Patch the Holes in California’s Child Care System
In his State of the Union address this year, President Obama focused some of his sharpest prose on child care as a national economic priority to keep families working and financially secure. My favorite applause line: “It’s not a nice-to-have – it’s a must-have.”
That is very true in our home state of California, where more than $1 billion in cuts made to the child care and early education system since the Great Recession have not yet been restored. As our new issue brief discusses, although some important steps were taken to rebuild the system last year, it is still miles away from being what California families need. And new federal requirements are making changes to our system an economic imperative.
Child care and early learning programs are vital for parents and children. Research has shown that access to affordable, quality child care is important to the long-term health and well-being of children and communities. High-quality child care programs have been found to provide a long list of benefits, including increasing a child’s lifetime earnings, reducing crime, and lowering welfare and remedial education costs. Even modest investments that increase access to affordable, high quality child care yield important returns towards our nation’s future.
The changing nature of California’s economy—like that of our nation—means that more and more parents have to work outside the home and juggle competing demands in their family and work lives. But among families with child care expenses and working mothers, families below the Federal Poverty Level pay an average of 30 percent of their income in child care costs, compared to 8 percent among higher income families. Higher relative costs means that low-income families risk losing their jobs or resort to placing their children in unstable, low-cost child care.
Bargain child care is not the answer. Quality child care settings offer nurturing and supportive early learning environments, and those are the key to the big positive impacts listed above. The first five years of a child’s brain development are critical; research shows that the more positive engagement children experience from parents and caregivers during these formative years, the better their cognitive outcome. Safe, educationally stimulating environments help children develop the cognitive, linguistic, and social-emotional skills they will need to succeed in the 21st century.

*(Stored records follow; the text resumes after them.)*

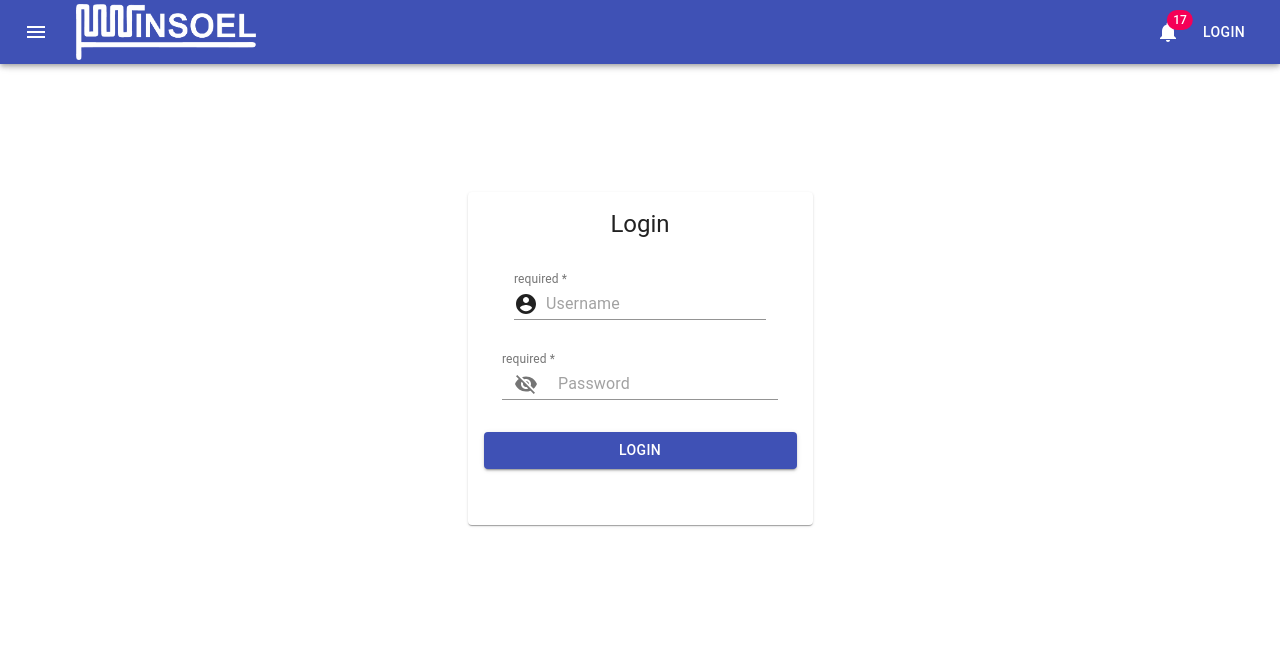
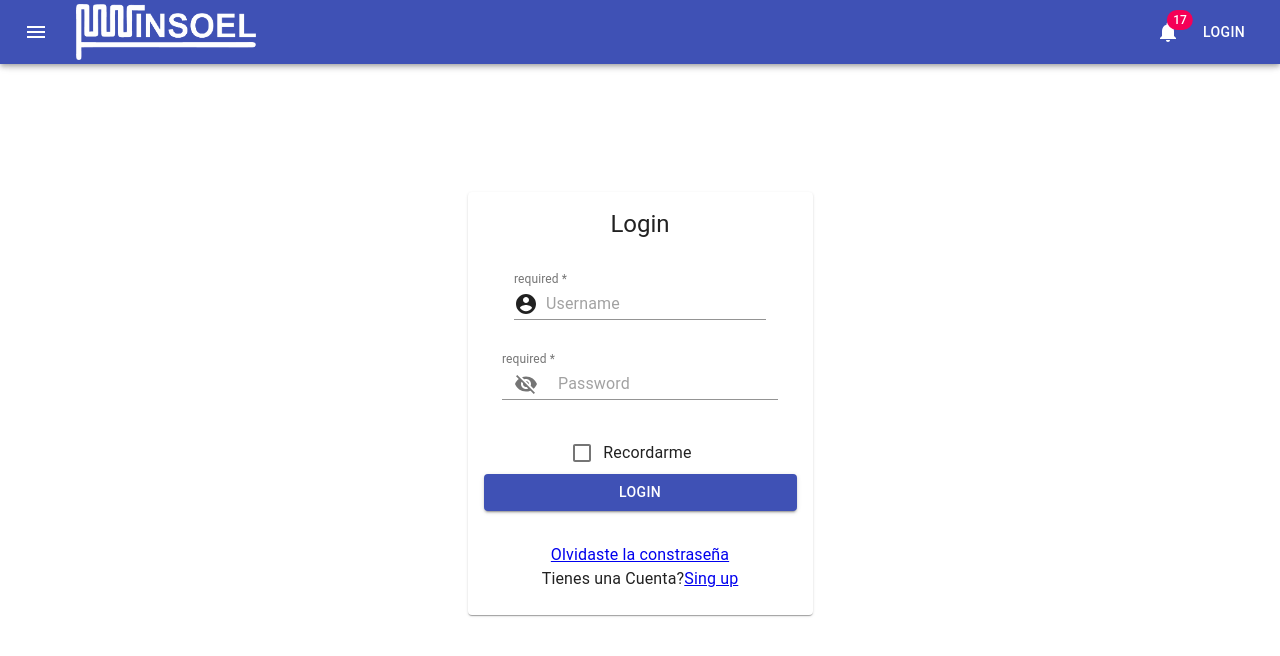
Before and after one commit to EdwinMLara/insoelReact, a React (Create React App) app: page /Productos in a window 1280 px wide. Shown: the top 656 px of the page. Built offline with nearby package versions, Linux system fonts and the light colour scheme.

Commit message:
Agregando control recordarme links olvidar y registrar y controles handlechange and handlesubmit

```diff
--- a/src/Components/Login.js
+++ b/src/Components/Login.js
@@ -6,10 +6,14 @@ import {Grid, makeStyles,
         TextField,
         InputAdornment,
         IconButton,
-        Button} from '@material-ui/core';
+        Button,
+        FormControlLabel,
+        Checkbox,
+        Typography} from '@material-ui/core';
 import {AccountCircle,
         Visibility,
         VisibilityOff} from '@material-ui/icons';
+import { Link } from 'react-router-dom';
 
 const useStyles = makeStyles((theme) => ({
     gridContainer:{
@@ -28,7 +32,8 @@ const usuario = {
     id_usuario: 0,
     username : '',
     password : '',
-    showPassword : false
+    showPassword : false,
+    rememberme:false
 }
 
 function Login() {
@@ -37,10 +42,14 @@ function Login() {
     const [usuarioState, setUsuarioState] = useState(usuario);
 
 
-    const handleChange = (props) => (event) => {
+    const handleChange = (event) => {
+        const target = event.target;
+        const value = target.type === 'checkbox' ? target.checked : target.value;
+        const name = target.name;
+        console.log(name,value);
         setUsuarioState({
             ...usuarioState,
-            [props]: event.target.value
+            [name]: value
         });
     }
 
@@ -55,6 +64,11 @@ function Login() {
         event.preventDefault();
     }
 
+    const handleSubmit = (event) => {
+        console.log(usuarioState);
+        event.preventDefault();
+    }
+
     return (
         <Grid
             container
@@ -66,9 +80,10 @@ function Login() {
                 <Card className = {classes.cardRoot}>
                     <CardHeader title="Login"/>
                 <CardContent>
-                    <form autoComplete="off">
+                    <form  onSubmit={handleSubmit} autoComplete="off">
                         <TextField
                             className={classes.formMargin}
+                            name="username"
                             label="required *"
                             placeholder="Username"
                             InputProps={{
@@ -78,10 +93,12 @@ function Login() {
                                     </InputAdornment>
                                 ),
                             }}
+                            onChange={handleChange}
                         />
 
                         <TextField
                             className={classes.formMargin}
+                            name="password"
                             label="required *"
                             placeholder="Password"
                             type={usuarioState.showPassword ? 'text' : 'password'}
@@ -98,15 +115,40 @@ function Login() {
                                     </InputAdornment>
                                 ),
                             }}
+                            onChange={handleChange}
+                        />
+
+                        <FormControlLabel
+                            control={
+                            <Checkbox
+                                checked={usuarioState.rememberme}
+                                name="rememberme"
+                                color="primary"
+                                onClick={handleChange}
+                            />
+                            }
+                            label="Recordarme"
                         />
 
                         <Button
                             variant="contained"
                             color="primary"
+                            type="submit"
                             fullWidth
                             className={classes.formMargin}>
                                 login
                         </Button>
+
+                        <Typography>
+                            <Link to="/" href="www.google.com"> Olvidaste la constraseña</Link>
+                        </Typography>
+
+                        <Typography>
+                            Tienes una Cuenta?
+                            <Link to="/" href="www.google.com">
+                                Sing up
+                            </Link>
+                        </Typography>
                     </form>
                 </CardContent>
                 </Card>
```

In California, years of funding cuts have left its child care system gasping for air. Several bills and budget proposals introduced this session hold promise to improve our state’s weakened system. The Women’s Legislative Caucus proposes adding $600 million to the child care system to improve reimbursement rates for providers and increase the number of child care slots. Individual legislators propose a wide range of fixes, from growing the number of child care and preschool slots (SB 548 and AB 47), raising wages for child care providers to make the system more stable (SB 548 and AB188), and centralizing the application process (AB 833). Fixes like these are important and deserve our attention and discussion. But given how far we have to come, it is likely that years of focused efforts by policymakers are necessary to create a system that we can be proud of.